◆ Activity ◆
Select all lines holding the word "label" from the entries that follow.

[Code change snippets]
——————

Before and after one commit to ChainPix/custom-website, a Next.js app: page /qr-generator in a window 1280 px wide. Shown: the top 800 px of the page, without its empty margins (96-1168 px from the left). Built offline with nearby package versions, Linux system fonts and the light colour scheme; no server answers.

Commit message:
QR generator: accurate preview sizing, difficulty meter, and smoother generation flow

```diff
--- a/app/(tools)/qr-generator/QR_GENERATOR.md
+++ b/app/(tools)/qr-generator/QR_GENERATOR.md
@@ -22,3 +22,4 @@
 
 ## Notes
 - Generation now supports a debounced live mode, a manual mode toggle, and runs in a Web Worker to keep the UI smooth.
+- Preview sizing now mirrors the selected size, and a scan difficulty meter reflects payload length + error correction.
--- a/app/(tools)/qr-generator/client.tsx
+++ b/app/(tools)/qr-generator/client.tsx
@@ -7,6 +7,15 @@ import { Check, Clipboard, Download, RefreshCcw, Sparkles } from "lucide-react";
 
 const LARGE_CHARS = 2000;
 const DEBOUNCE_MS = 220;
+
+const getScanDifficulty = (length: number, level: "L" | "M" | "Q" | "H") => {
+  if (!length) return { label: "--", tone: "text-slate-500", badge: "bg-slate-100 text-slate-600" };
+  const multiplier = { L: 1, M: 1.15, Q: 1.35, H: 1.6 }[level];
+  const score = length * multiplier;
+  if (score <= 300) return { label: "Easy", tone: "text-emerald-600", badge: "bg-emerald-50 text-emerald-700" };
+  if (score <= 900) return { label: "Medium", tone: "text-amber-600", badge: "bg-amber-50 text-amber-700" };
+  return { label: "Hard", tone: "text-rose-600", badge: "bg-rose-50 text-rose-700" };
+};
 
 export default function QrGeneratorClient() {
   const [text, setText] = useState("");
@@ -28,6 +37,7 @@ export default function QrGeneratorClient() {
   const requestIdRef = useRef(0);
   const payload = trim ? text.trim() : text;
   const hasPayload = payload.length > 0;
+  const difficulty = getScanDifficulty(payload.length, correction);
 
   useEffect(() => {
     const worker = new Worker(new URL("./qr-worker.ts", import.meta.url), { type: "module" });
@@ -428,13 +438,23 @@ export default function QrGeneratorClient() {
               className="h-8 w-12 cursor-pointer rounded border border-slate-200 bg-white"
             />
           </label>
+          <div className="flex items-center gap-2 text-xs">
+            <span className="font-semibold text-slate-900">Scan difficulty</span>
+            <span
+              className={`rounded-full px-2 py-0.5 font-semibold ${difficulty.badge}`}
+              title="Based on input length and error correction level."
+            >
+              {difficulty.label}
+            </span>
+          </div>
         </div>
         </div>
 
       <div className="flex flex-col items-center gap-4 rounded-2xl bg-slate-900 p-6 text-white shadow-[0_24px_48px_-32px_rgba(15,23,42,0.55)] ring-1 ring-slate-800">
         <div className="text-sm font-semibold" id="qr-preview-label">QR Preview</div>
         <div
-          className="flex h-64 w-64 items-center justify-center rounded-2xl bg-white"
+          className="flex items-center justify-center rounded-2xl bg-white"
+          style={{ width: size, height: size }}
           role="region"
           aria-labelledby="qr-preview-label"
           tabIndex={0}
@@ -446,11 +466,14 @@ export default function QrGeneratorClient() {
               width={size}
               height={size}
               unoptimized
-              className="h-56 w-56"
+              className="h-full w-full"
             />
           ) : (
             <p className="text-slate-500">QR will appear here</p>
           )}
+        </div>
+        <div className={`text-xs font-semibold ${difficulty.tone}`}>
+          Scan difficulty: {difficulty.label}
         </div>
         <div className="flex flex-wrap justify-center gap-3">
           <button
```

——————

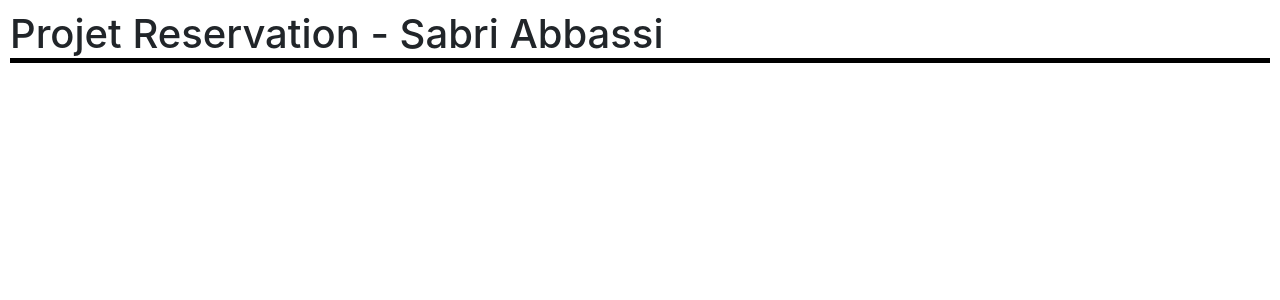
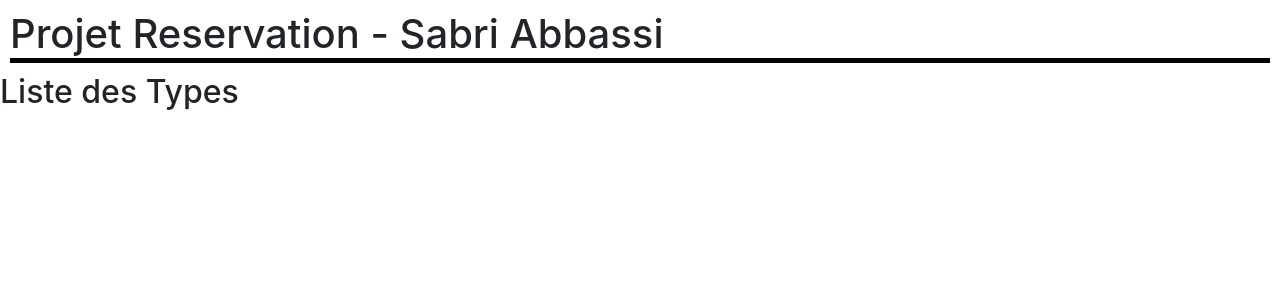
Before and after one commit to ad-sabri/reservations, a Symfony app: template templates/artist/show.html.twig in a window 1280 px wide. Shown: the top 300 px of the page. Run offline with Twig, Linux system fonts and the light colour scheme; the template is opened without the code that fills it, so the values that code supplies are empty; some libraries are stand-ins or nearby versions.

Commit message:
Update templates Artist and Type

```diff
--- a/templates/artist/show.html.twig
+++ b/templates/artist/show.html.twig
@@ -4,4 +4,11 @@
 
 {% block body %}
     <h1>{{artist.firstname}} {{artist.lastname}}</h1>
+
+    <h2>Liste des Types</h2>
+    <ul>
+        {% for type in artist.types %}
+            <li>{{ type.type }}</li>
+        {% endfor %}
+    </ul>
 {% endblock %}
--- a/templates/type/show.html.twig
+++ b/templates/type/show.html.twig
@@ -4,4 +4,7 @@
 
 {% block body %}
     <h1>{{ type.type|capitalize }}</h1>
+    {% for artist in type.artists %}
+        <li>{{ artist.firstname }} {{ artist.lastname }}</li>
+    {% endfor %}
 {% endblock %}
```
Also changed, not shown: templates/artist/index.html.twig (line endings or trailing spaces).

——————

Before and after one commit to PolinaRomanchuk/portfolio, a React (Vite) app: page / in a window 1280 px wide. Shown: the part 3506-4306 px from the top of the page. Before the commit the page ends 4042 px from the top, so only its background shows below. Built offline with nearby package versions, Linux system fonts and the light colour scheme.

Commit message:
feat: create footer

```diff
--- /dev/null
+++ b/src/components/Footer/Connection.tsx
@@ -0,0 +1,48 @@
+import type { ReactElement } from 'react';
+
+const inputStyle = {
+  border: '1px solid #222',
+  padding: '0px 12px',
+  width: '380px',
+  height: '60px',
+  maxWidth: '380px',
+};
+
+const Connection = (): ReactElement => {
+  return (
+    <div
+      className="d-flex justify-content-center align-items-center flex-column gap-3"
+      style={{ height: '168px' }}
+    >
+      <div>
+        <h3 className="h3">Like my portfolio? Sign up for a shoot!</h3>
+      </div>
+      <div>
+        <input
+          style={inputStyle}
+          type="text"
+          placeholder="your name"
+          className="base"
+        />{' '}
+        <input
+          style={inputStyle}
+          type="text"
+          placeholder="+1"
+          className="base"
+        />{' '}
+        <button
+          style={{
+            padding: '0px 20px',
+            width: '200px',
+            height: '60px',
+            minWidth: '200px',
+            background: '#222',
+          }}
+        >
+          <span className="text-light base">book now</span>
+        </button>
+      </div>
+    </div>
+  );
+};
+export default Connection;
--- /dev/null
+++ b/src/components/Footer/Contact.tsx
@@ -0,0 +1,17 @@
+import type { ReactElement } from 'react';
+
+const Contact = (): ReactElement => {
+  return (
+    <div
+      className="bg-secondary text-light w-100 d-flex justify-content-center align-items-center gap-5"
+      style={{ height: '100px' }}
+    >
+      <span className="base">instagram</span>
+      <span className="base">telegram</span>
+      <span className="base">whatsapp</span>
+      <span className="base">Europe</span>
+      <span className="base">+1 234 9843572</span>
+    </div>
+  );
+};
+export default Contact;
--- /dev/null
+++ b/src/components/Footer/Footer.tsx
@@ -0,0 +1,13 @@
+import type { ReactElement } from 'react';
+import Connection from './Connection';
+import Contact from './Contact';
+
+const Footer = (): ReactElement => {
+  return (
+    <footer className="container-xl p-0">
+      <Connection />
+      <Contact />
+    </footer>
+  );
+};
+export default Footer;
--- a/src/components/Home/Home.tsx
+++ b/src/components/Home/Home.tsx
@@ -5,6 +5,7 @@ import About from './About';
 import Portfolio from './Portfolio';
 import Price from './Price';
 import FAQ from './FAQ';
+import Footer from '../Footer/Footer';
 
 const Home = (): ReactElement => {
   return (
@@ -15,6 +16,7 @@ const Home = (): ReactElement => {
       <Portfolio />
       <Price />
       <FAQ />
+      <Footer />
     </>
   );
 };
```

——————

◆ Solved exercise ◆
+  if (!length) return { label: "--", tone: "text-slate-500", badge: "bg-slate-100 text-slate-600" };
+  if (score <= 300) return { label: "Easy", tone: "text-emerald-600", badge: "bg-emerald-50 text-emerald-700" };
+  if (score <= 900) return { label: "Medium", tone: "text-amber-600", badge: "bg-amber-50 text-amber-700" };
+  return { label: "Hard", tone: "text-rose-600", badge: "bg-rose-50 text-rose-700" };
           </label>
+              {difficulty.label}
         <div className="text-sm font-semibold" id="qr-preview-label">QR Preview</div>
           aria-labelledby="qr-preview-label"
+          Scan difficulty: {difficulty.label}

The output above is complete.